Ahead of his review into hospital mortality data, an expert has advised patients to ‘ignore’ what he brands as ‘spurious’ measures.
Professor Nick Black, an academic currently commissioned by NHS England to review Hospital Standardised Mortality Ratios (HSMR) and their use, has recently spoken out against the use of a measure he deems “spurious”, encouraging patients to simply ignore them.
HSMR have been published by Dr Foster Intelligence since 2001 and compare the expected rate of death to the actual rate of death in any given hospital. While this data has been credited with drawing attention to alarming standards of care, such as at Mid-Staffordshire hospital, Professor Black has now suggested that the data offers no use and could be misleading for patients.
Speaking to the BBC, Professor Black said: “I don’t think there’s any value in the publication of HSMR and I’d go further, I think it’s actually a distraction because it gives... a misleading idea of the quality of care of the hospital.”
He suggested that the accuracy of HSMR is compromised as the measure fails to consider other factors that could affect the figures, such as whether sufficient hospice care is available in the area.
Ahead of his full review due in December, Professor Black said that efforts should be directed towards “measures of the quality of care” and not on “a spurious measure of mortality ratios”.

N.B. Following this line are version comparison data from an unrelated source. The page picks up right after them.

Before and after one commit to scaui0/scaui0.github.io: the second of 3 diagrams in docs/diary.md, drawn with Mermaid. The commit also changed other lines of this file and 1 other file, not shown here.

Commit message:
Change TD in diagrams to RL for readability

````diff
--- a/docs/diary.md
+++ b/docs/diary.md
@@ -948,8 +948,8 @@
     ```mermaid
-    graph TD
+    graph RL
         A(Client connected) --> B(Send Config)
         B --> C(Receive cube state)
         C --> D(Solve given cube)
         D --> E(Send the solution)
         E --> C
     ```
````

His message to patients on HSMR was clear: “Personally, I would suggest the public ignore them.”